**WORK TASK**
Report each line of the material below where the word "link" can be found.

**RECORDS FOR PROCESSING**
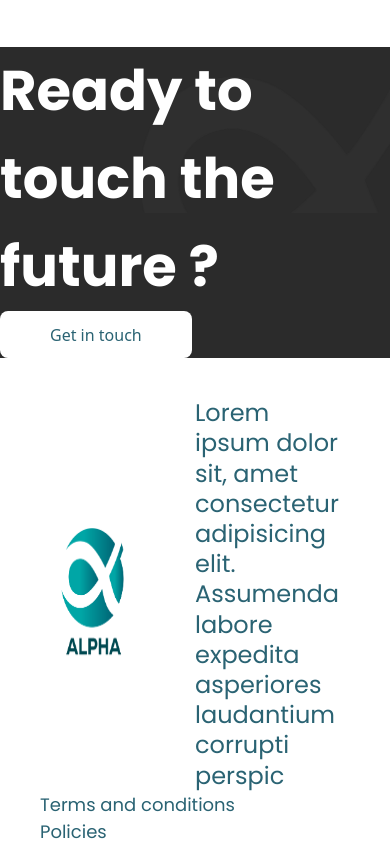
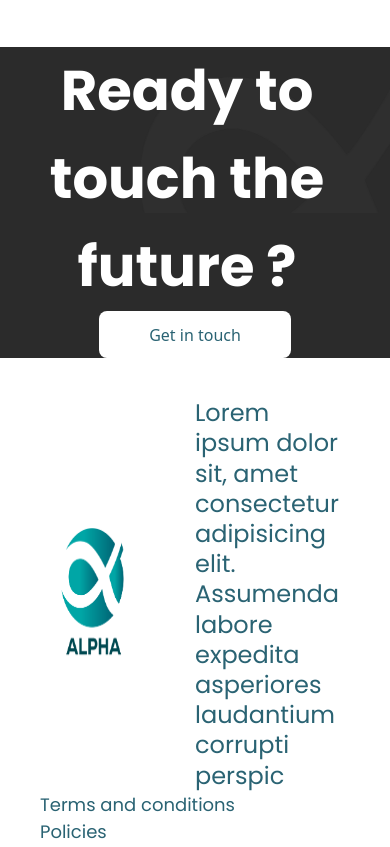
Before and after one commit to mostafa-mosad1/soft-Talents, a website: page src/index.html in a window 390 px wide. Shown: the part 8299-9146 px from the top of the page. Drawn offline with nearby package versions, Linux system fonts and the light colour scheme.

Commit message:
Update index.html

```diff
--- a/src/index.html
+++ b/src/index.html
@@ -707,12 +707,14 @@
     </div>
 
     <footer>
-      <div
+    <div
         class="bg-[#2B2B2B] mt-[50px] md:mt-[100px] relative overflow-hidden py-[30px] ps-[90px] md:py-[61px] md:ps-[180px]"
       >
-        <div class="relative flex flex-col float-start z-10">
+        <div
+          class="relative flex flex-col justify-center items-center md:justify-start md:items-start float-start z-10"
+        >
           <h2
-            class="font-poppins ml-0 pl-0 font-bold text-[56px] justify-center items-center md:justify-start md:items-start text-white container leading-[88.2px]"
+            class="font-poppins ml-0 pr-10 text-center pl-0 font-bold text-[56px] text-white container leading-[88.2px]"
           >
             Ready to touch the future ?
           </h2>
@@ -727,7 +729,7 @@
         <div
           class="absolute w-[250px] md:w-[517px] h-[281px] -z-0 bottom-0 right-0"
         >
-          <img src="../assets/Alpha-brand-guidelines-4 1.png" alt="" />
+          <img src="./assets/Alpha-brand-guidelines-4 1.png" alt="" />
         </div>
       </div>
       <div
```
==
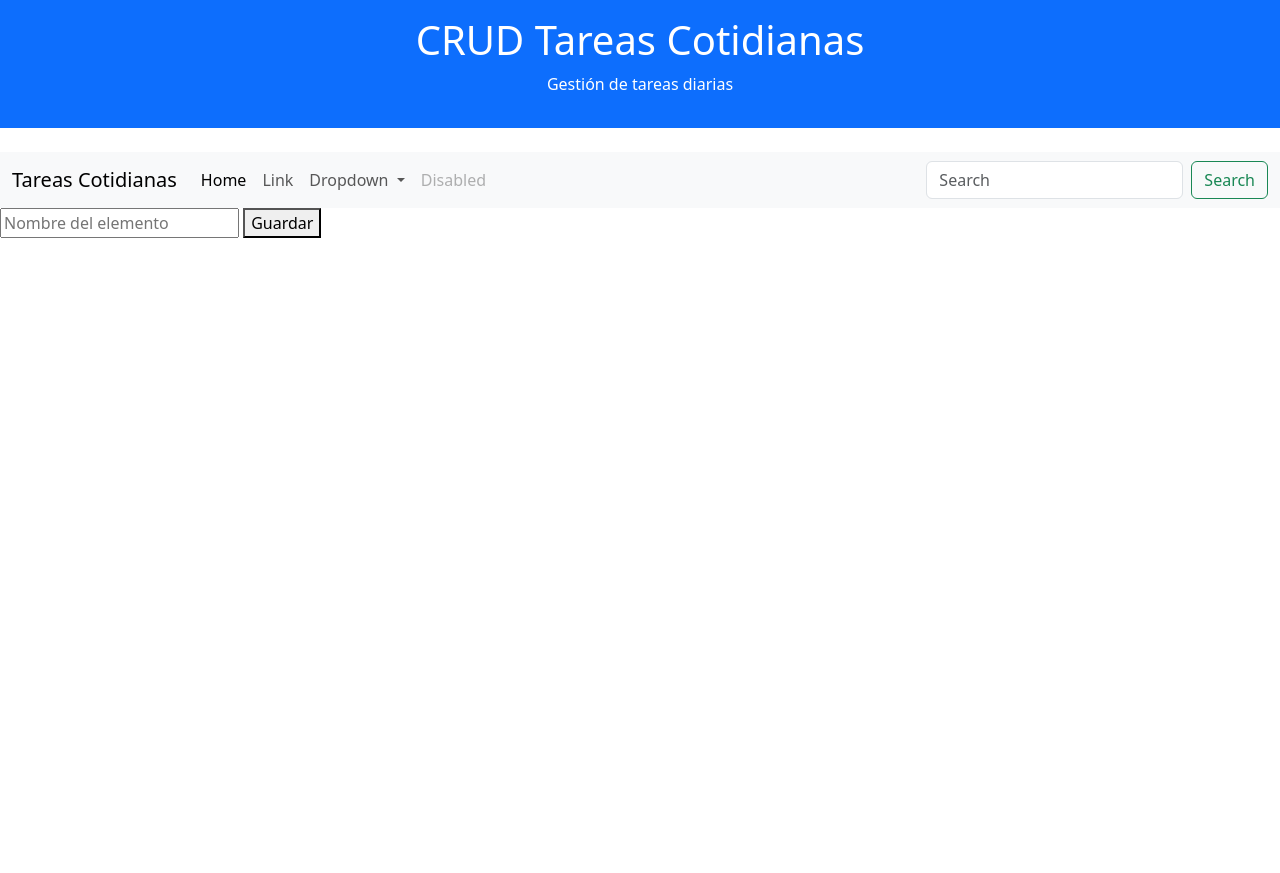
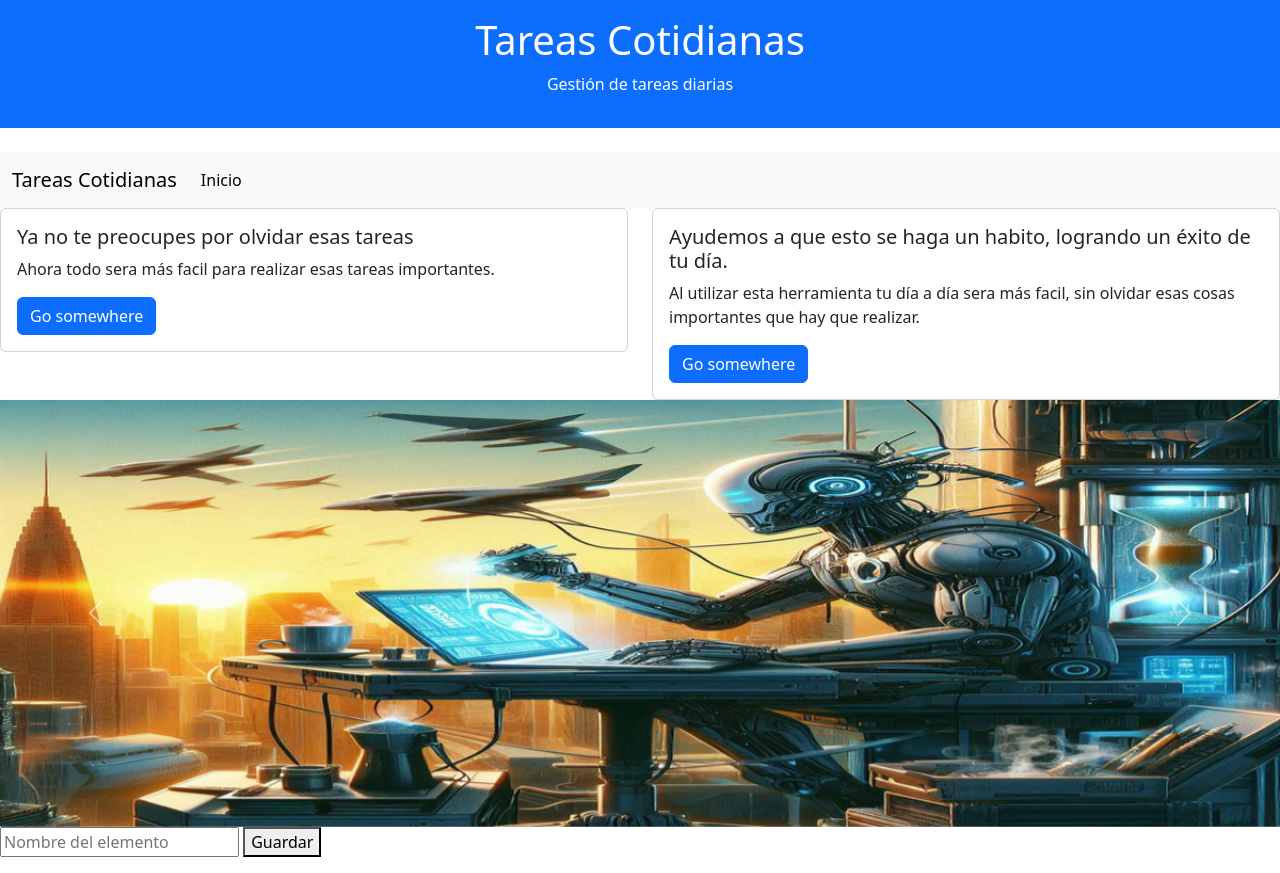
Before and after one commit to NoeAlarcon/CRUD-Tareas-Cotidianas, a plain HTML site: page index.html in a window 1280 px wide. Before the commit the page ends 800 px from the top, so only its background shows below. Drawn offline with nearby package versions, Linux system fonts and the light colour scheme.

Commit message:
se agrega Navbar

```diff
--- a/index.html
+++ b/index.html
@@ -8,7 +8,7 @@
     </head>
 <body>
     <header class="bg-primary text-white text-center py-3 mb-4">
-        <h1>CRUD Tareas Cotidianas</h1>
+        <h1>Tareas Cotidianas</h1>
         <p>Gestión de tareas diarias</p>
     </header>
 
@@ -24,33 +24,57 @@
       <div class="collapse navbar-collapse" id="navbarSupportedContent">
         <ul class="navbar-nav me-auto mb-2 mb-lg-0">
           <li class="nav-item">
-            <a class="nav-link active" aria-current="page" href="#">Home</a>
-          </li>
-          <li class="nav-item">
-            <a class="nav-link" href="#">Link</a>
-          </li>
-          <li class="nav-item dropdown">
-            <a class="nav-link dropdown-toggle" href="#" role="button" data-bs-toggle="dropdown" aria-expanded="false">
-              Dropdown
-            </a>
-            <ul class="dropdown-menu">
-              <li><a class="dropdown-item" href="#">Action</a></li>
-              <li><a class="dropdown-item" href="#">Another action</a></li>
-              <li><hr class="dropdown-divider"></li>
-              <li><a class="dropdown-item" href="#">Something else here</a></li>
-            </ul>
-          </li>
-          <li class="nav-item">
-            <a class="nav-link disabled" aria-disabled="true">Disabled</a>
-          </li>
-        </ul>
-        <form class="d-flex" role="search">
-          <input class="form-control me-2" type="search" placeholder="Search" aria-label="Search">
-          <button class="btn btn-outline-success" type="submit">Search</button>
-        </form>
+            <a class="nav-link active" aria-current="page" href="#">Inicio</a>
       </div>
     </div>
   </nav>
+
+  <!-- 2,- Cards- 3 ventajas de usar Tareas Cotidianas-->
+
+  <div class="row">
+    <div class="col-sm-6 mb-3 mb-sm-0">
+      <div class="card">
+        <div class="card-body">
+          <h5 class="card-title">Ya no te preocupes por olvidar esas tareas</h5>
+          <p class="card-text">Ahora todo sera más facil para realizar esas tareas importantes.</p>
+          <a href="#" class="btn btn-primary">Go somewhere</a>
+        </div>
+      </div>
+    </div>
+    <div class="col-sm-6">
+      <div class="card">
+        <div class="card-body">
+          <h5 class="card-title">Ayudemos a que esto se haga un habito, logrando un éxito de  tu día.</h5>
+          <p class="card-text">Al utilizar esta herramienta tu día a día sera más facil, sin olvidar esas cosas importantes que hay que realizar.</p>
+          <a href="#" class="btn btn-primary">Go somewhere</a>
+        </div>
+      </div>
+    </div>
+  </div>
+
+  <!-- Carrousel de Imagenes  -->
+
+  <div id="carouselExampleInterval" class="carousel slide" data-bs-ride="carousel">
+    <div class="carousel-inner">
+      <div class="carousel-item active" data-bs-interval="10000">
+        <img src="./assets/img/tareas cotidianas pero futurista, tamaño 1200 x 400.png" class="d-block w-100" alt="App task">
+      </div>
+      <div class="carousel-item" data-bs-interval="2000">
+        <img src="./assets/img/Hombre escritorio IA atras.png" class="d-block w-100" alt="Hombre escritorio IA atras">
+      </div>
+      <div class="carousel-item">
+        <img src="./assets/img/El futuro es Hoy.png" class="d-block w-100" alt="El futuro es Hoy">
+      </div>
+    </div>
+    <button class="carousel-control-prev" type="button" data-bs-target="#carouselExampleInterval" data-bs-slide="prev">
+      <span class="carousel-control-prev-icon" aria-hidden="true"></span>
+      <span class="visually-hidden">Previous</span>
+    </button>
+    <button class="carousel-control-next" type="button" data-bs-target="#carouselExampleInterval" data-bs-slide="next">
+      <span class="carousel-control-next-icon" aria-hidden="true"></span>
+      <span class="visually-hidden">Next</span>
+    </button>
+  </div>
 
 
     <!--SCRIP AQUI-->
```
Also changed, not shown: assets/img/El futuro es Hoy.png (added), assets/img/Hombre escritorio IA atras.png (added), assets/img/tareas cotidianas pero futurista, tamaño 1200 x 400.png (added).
---
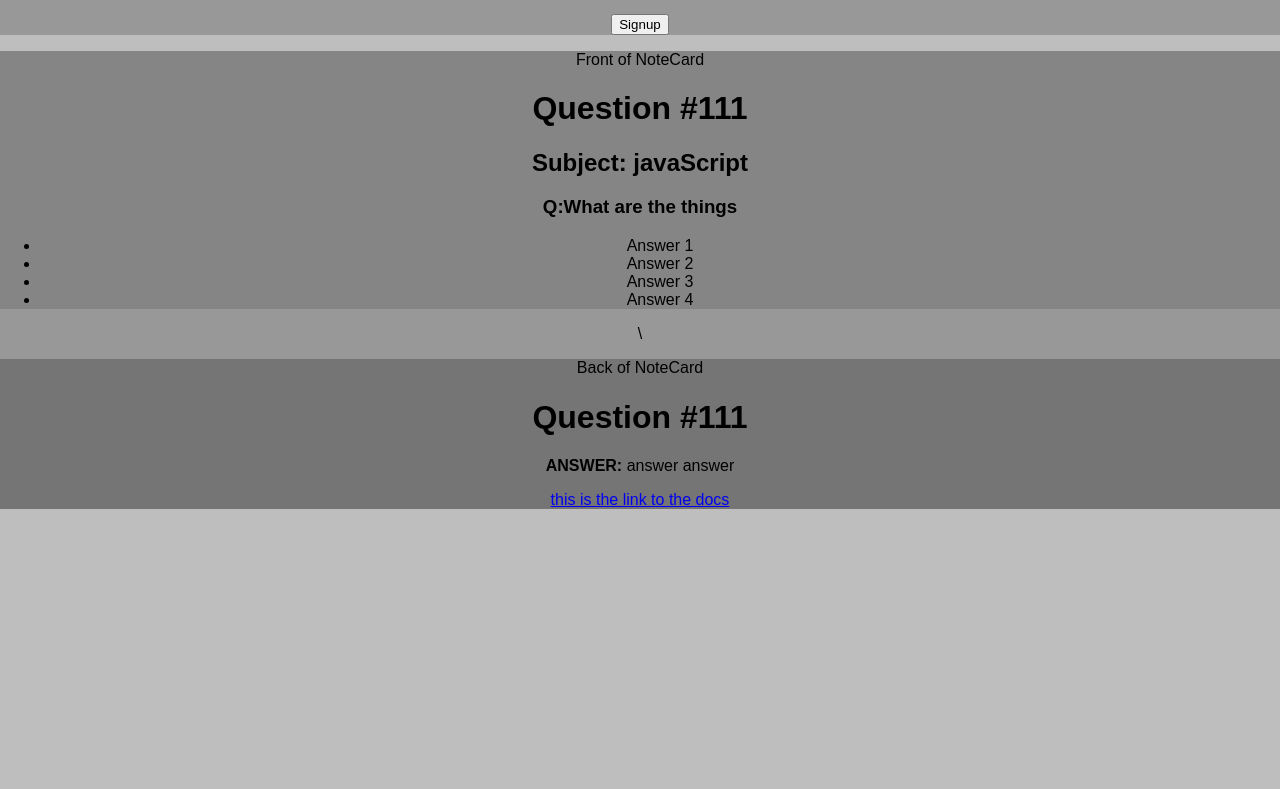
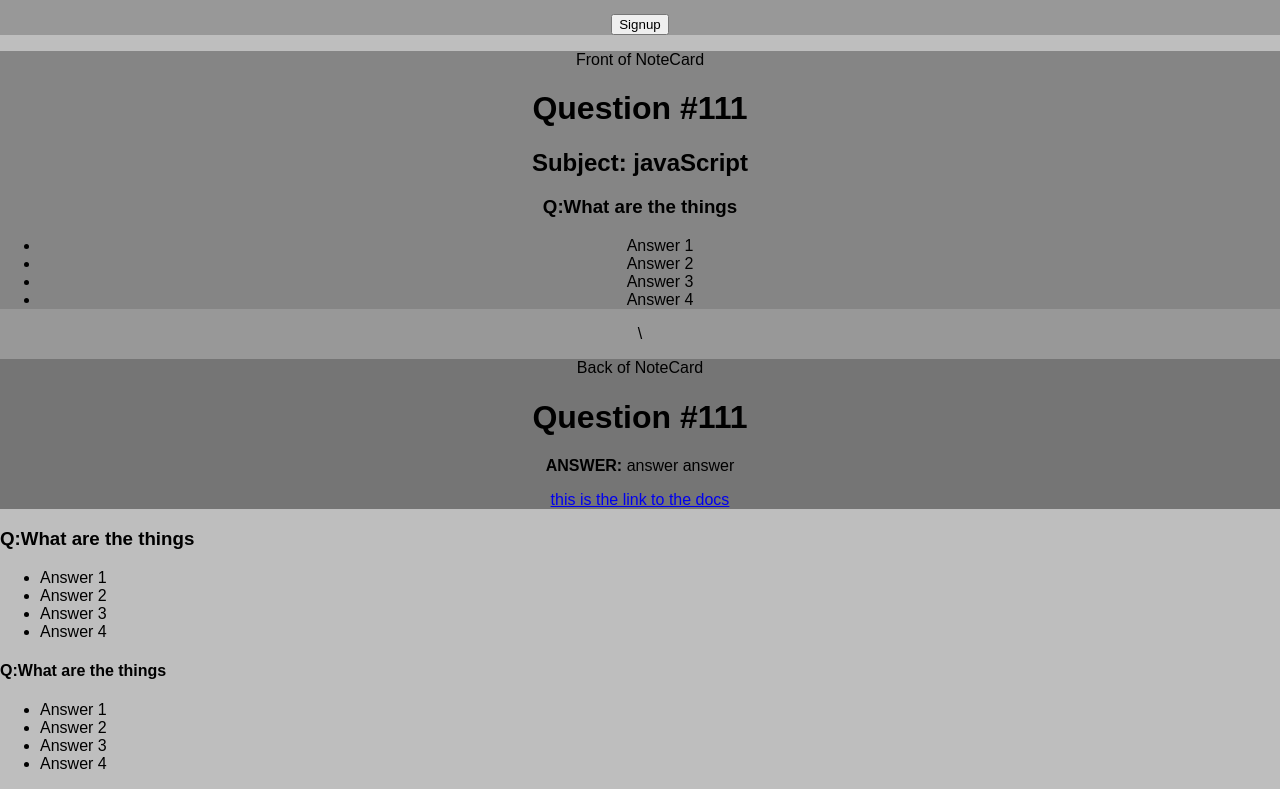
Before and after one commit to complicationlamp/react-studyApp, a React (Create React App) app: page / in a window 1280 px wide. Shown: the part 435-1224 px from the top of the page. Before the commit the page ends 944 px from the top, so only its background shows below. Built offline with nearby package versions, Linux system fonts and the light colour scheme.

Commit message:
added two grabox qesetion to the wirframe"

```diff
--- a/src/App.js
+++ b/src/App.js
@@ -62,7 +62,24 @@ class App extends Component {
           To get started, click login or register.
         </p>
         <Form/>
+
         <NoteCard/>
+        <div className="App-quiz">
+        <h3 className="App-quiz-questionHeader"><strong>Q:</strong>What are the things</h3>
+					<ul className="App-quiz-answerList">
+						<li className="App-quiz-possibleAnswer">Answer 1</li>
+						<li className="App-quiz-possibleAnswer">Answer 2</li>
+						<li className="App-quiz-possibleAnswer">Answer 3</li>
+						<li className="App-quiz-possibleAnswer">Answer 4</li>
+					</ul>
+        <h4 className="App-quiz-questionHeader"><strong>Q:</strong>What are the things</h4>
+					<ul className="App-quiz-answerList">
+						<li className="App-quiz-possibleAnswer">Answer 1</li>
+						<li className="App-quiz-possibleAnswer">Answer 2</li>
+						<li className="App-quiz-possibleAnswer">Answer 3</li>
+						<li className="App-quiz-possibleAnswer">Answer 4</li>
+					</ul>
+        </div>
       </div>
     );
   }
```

**RESPONSE BELOW**
-            <a class="nav-link active" aria-current="page" href="#">Home</a>
-            <a class="nav-link" href="#">Link</a>
-            <a class="nav-link dropdown-toggle" href="#" role="button" data-bs-toggle="dropdown" aria-expanded="false">
-            <a class="nav-link disabled" aria-disabled="true">Disabled</a>
+            <a class="nav-link active" aria-current="page" href="#">Inicio</a>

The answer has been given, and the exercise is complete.